- _Required work_: Below are records; how many of their lines contain "full"? Answer with only the number.
::: Given records
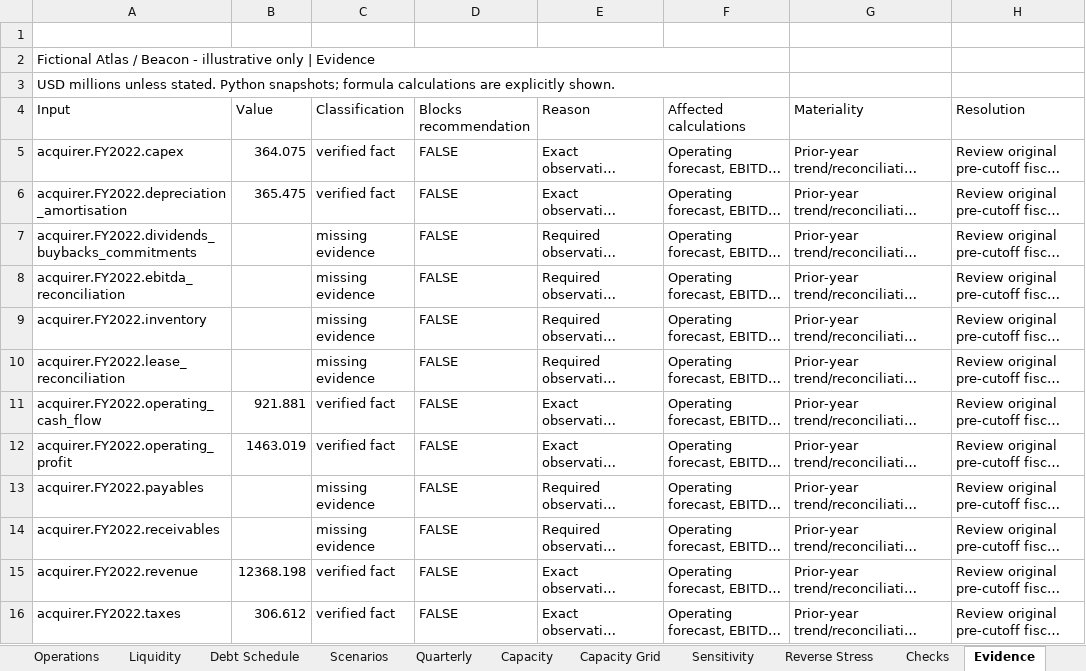
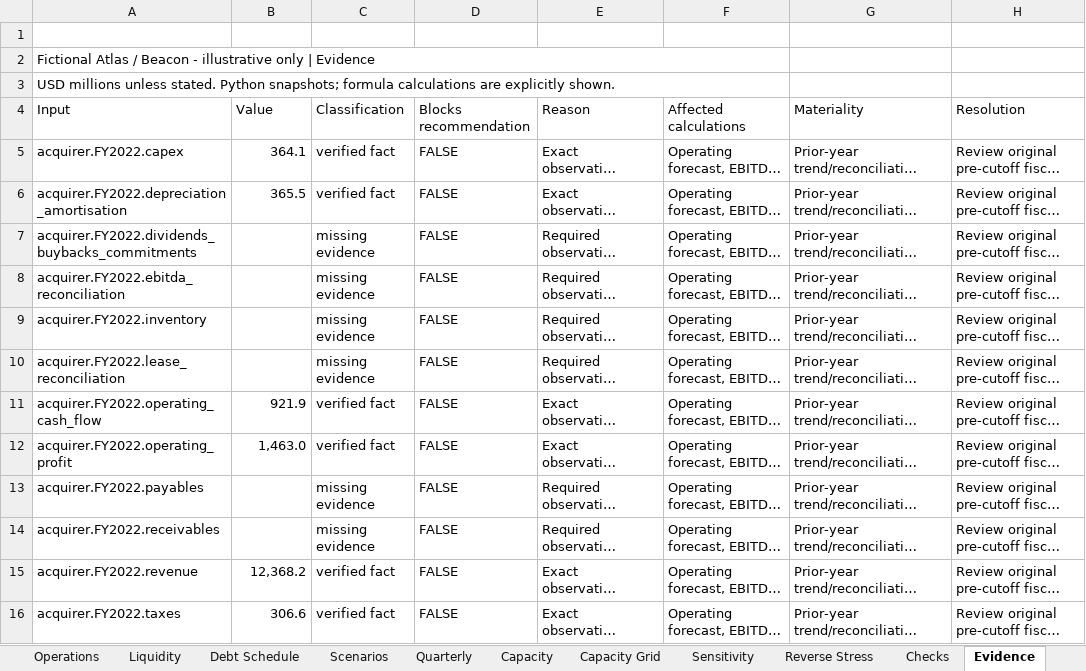
Before and after one commit to hirenvasavishetti/acquisition-financing-simulator, an Excel workbook: full-output/evidence-review.xlsx, sheet Evidence, drawn as a sheet; only a part is shown; long unchanged cells end in …; values as stored, in another font and other column widths than the file's, no cell formats; the diff covers the shown part only; the diff names each change by its address in the sheet, - before the commit and + after, or states it on an @@ line.

```diff
--- a/full-output/evidence-review.xlsx (sheet Evidence)
+++ b/full-output/evidence-review.xlsx (sheet Evidence)
-B5 (Value): 364.075
+B5 (Value): 364.1
-B6 (Value): 365.475
+B6 (Value): 365.5
-B11 (Value): 921.881
+B11 (Value): 921.9
-B12 (Value): 1463.019
+B12 (Value): 1,463.0
-B15 (Value): 12368.198
+B15 (Value): 12,368.2
-B16 (Value): 306.612
+B16 (Value): 306.6
```
Also changed, not shown: 57 edited cells elsewhere in this sheet, sheet Debt Schedule, sheet Scenarios, sheet Assumptions, sheet Operations, sheet Historical sensitivities, sheet Liquidity, 18 more sheets, other sheet tabs, cell formats, historical-output/evidence-review.xlsx, public-output/evidence-review.xlsx, 19 other files.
::::::
- _Response area_: 3